The Centre is likely to announce a string of measures including a Rs. 50,000-crore compensation fund as incentives for state governments to switch to a nationwide goods and services tax (GST) regime.
The new regime, billed as the most ambitious tax reform initiative to be undertaken in the country, is aimed at removing distortions in the indirect tax framework that is currently mired in a web of levies such as excise, value added tax and service tax, besides various surcharges, octroi and cess payments.
The government is targetting to roll out GST from October 1, 2010 although contentious issues remain to be ironed out, especially on specific tax rates.
The proposed system can dramatically alter the tax administration by giving a one-shot solution to a welter of levies. However, its implementation faces political hurdles as it could rob state governments of discretionary fiscal powers that they have enjoyed for decades.
Government sources, who did not wish to be identified, indicated that the Centre is planning to set up a GST compensation fund of about Rs 50,000 crore to assure states that the Centre’s budget will help offset any revenue loss to states arising out of their migration to the new regime.
“The fund would be set up for five years, with the Centre assuring a compensation of Rs 10,000 crore every year to states for any loss in revenue,” an official said.

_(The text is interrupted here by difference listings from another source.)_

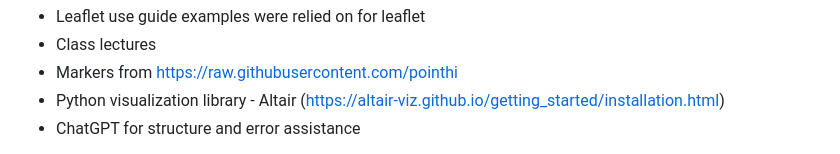
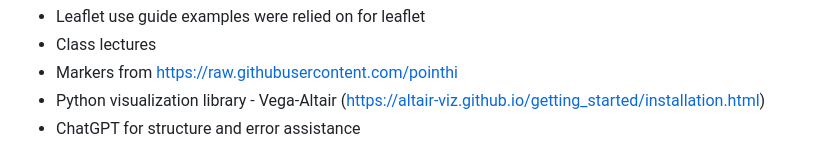
Before and after one commit to khovkevin25/Project3, a Markdown page: README.md, the part around the change. Drawn GitHub-style.

```diff
--- a/README.md
+++ b/README.md
@@ -17,7 +17,7 @@ We used three data sets - our largest data set is from the USDA which categorize
 - Leaflet use guide examples were relied on for leaflet
 - Class lectures
 - Markers from https://raw.githubusercontent.com/pointhi
-- Python visualization library - Altair (https://altair-viz.github.io/getting_started/installation.html)
+- Python visualization library - Vega-Altair (https://altair-viz.github.io/getting_started/installation.html)
 - ChatGPT for structure and error assistance
 
 <b>Instructions for Use:</b> Once the project is launched, there is a simple landing page that contains a brief overview of the project and the accompanying links to the individual visualizations. All visualizations have outlined Census tracts that can be clicked on to display more information regarding food accessibility and demographics about that specific region. Markers on some visualizations can also be clicked on to display more information about that specific farmers market or free meal site. These markers can be toggled on and off by pressing the associated buttons in the top right corner. Scrolling up or down (or clicking the (+) and (-) symbols in the top left corner) will allow users to zoom in and out of the map, respectively. Also, users can hold down on the mouse and drag to move the map around to explore the different outlined Census tracts in the visualization.There are several scatter plot graphs which show the relationship between median income and low-access seniors, low-access kids. The scatterplot has controls in the top right, above the graph that allow you to zoom in and zoom out. One scatter plot is not hosted in the github pages but is a python file to run in jupyter notebook.
```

This fund will be administered by a council of finance ministers and will have the powers to monitor the implementation of the GST and penalise states that deviate from the agreed plan.
The intended corpus is higher than the Rs 30,000 crore corpus recommended by a task force of the 13th Finance Commission.
The panel has recommended two GST rates. The rates are yet to be firmed up.